Kinematic Self-Replicating Machines

© 2004 Robert A. Freitas Jr. and Ralph C. Merkle. All Rights Reserved.

Robert A. Freitas Jr., Ralph C. Merkle, Kinematic Self-Replicating Machines, Landes Bioscience, Georgetown, TX, 2004.


3.26 Robosphere Self-Sustaining Robotic Ecologies (2002-2004)

In November 2002, Silvano P. Colombano, a computer scientist at NASA/Ames Research Center, organized the first workshop on self-sustaining robotic ecologies called “Robosphere 2002” (Figure 3.82) [1300], with a second workshop scheduled for November 2004 [1301] and longer-term plans for a facility (Robosphere1) for experimentation on self-sustaining robotic activities and a virtual Robosphere environment (VRobosphere) for simulations at NASA. The stated purpose of the Robosphere effort is to “explore the possibility of long term or continuous robotic presence on planetary surfaces and in space, in order to increase scientific returns, decrease exploration costs and greatly decrease any chances of mission failures.

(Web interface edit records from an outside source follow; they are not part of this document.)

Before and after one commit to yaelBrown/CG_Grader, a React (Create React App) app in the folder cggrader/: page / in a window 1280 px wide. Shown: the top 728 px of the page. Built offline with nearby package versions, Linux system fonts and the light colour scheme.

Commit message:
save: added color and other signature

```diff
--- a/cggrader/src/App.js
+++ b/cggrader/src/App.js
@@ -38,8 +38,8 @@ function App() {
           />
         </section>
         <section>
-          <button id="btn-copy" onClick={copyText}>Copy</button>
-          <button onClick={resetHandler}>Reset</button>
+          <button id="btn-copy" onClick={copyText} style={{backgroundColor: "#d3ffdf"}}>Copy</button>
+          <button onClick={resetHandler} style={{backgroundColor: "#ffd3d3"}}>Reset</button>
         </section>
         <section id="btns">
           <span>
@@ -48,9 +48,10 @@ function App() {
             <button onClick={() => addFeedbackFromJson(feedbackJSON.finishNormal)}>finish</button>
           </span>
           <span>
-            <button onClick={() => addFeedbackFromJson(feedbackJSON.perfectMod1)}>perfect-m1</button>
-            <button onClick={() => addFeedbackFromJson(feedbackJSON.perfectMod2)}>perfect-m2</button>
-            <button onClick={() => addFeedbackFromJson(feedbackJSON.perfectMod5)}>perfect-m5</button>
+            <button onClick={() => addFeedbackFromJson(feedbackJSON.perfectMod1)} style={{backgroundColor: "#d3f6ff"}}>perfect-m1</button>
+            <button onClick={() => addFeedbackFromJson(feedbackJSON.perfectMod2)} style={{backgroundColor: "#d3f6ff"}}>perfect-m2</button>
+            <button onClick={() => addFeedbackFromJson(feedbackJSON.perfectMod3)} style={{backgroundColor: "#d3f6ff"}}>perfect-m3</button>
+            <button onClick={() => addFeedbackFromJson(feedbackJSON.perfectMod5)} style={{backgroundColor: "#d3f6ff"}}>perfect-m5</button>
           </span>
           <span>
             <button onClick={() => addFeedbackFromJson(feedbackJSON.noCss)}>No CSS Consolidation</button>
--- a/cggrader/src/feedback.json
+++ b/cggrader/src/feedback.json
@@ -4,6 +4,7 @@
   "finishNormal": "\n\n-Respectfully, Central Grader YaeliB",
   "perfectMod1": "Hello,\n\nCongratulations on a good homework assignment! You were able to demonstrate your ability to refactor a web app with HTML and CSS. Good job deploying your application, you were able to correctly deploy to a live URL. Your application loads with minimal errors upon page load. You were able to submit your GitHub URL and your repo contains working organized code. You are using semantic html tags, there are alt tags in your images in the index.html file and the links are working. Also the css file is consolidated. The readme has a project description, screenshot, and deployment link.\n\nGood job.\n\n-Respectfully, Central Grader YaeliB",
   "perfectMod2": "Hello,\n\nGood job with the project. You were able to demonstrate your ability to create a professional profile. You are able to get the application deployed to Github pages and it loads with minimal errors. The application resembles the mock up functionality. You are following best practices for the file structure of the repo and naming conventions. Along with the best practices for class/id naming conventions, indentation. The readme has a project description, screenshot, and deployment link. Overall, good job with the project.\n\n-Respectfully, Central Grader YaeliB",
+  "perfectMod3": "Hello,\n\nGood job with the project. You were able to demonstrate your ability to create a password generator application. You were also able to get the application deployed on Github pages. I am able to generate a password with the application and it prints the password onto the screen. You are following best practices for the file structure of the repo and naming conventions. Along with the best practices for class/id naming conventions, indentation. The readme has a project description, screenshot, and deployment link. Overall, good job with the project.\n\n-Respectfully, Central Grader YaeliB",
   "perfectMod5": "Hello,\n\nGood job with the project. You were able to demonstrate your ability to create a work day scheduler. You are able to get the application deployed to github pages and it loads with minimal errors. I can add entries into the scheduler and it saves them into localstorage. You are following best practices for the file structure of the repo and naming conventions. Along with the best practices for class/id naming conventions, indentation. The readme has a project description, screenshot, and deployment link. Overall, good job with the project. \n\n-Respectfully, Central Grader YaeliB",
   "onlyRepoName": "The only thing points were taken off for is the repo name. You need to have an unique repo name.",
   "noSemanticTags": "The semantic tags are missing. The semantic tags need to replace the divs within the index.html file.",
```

The underlying notion is that of self-sustaining robotic ecologies, where the continuous survival and exploration activities of robotic teams and colonies are dependent on the exchange of matter, energy and information among robotic individuals and ‘species’.”

Topics discussed at the 2002 Robosphere workshop included:

  1. Small robotic teams capable of mutual repair (modular robotics; reconfigurable robotics; self-repair, recycling and self-replication);
  2. Robotics outposts (functional specialization; energy production; shelter construction (for robots); utilization/production of parts);
  3. Planetary robotic infrastructures (robotic “oases”; robotic “highways”; robotic “factories”; scientific exploration infrastructure; communications/networks); and
  4. Robotic colony autonomy (distributed planning and scheduling; mixed-initiative planning; distributed execution monitoring and diagnosis; self-organization and cooperative strategies; colony models from biology and ecology, swarms; robotic ecologies with different scales, from rovers to nanorobots).

Papers were presented on self-replicating robots [977], robotic fabrication [1302] and robotic assembly [1303], robotic ecologies [1304, 1305], self-reconfiguring robots [1306], and autonomous robotics [1307, 1308].


Last updated on 1 August 2005